• _The task_
Each line of the material that mentions the word "ldots" is to be copied.

• _Data listing_
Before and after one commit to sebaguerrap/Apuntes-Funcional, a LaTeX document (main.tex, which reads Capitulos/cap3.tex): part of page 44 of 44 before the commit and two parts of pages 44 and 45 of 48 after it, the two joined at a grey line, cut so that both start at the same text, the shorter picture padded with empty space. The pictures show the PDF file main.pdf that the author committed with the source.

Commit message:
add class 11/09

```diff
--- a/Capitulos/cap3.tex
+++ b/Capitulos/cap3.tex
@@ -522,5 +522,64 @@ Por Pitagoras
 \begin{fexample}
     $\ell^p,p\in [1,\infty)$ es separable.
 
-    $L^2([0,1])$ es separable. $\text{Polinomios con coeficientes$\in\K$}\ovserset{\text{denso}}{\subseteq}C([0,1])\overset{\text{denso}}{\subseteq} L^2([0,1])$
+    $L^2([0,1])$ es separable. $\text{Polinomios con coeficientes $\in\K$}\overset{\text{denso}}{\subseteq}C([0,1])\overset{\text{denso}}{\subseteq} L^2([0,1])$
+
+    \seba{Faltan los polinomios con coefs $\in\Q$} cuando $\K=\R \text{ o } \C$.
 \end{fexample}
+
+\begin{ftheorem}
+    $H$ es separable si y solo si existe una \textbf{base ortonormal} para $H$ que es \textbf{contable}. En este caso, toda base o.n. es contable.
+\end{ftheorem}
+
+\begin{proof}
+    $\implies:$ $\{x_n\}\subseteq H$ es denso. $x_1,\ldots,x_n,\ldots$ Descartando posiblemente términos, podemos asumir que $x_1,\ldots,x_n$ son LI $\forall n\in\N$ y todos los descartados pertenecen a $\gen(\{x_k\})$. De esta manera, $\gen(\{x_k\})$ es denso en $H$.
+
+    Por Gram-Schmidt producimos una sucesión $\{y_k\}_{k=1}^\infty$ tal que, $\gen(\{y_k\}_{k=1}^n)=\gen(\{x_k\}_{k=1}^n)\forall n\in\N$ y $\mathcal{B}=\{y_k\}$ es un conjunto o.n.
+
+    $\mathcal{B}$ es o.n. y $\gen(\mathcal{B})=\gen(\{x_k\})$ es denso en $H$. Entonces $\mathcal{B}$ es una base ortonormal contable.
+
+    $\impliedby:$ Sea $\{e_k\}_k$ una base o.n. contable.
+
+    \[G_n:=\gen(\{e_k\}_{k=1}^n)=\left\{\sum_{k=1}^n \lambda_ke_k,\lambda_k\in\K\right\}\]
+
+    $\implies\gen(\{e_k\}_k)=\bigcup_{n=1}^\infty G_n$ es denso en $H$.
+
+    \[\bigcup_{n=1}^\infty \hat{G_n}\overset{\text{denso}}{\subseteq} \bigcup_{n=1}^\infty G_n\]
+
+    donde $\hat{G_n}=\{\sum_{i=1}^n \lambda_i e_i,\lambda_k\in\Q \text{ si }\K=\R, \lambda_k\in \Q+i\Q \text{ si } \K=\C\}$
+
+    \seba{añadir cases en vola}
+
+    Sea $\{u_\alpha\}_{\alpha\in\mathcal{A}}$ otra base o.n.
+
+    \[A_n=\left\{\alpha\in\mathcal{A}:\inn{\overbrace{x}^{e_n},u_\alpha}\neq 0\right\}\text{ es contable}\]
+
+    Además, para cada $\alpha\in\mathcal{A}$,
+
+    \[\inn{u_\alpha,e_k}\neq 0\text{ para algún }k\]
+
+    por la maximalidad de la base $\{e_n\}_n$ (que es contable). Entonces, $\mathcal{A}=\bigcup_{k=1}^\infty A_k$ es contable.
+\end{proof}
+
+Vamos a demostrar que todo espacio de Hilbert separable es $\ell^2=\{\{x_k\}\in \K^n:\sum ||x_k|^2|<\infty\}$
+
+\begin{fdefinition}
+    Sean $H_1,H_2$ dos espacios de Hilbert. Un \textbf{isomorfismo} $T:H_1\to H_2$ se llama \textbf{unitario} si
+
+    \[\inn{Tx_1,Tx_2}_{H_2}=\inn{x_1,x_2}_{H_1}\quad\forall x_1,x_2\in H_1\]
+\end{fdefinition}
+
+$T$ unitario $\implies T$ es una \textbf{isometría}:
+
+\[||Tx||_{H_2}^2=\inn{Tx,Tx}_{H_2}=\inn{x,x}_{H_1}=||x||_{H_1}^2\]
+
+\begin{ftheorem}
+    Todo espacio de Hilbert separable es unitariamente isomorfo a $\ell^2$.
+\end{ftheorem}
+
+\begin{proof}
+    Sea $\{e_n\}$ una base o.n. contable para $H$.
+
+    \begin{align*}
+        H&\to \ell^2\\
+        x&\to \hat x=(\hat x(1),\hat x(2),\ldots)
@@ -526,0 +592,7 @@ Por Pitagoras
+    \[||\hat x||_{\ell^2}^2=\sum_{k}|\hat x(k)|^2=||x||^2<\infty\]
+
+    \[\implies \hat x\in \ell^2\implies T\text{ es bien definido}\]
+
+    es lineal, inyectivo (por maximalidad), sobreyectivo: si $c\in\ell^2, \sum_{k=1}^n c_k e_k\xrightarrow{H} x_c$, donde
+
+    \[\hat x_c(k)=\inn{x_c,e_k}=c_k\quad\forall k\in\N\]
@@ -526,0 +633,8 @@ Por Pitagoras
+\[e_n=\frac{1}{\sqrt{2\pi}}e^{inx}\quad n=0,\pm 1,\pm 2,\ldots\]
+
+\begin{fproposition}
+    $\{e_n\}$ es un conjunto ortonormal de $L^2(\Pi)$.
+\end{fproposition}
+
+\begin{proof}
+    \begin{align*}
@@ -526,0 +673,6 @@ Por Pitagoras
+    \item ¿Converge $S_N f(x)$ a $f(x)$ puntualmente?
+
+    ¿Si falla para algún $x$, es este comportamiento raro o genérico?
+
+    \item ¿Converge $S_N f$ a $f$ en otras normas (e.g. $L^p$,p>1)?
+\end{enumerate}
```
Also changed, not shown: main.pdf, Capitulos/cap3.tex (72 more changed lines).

• _Answer box_
+    $\implies:$ $\{x_n\}\subseteq H$ es denso. $x_1,\ldots,x_n,\ldots$ Descartando posiblemente términos, podemos asumir que $x_1,\ldots,x_n$ son LI $\forall n\in\N$ y todos los descartados pertenecen a $\gen(\{x_k\})$. De esta manera, $\gen(\{x_k\})$ es denso en $H$.
+        x&\to \hat x=(\hat x(1),\hat x(2),\ldots)
+\[e_n=\frac{1}{\sqrt{2\pi}}e^{inx}\quad n=0,\pm 1,\pm 2,\ldots\]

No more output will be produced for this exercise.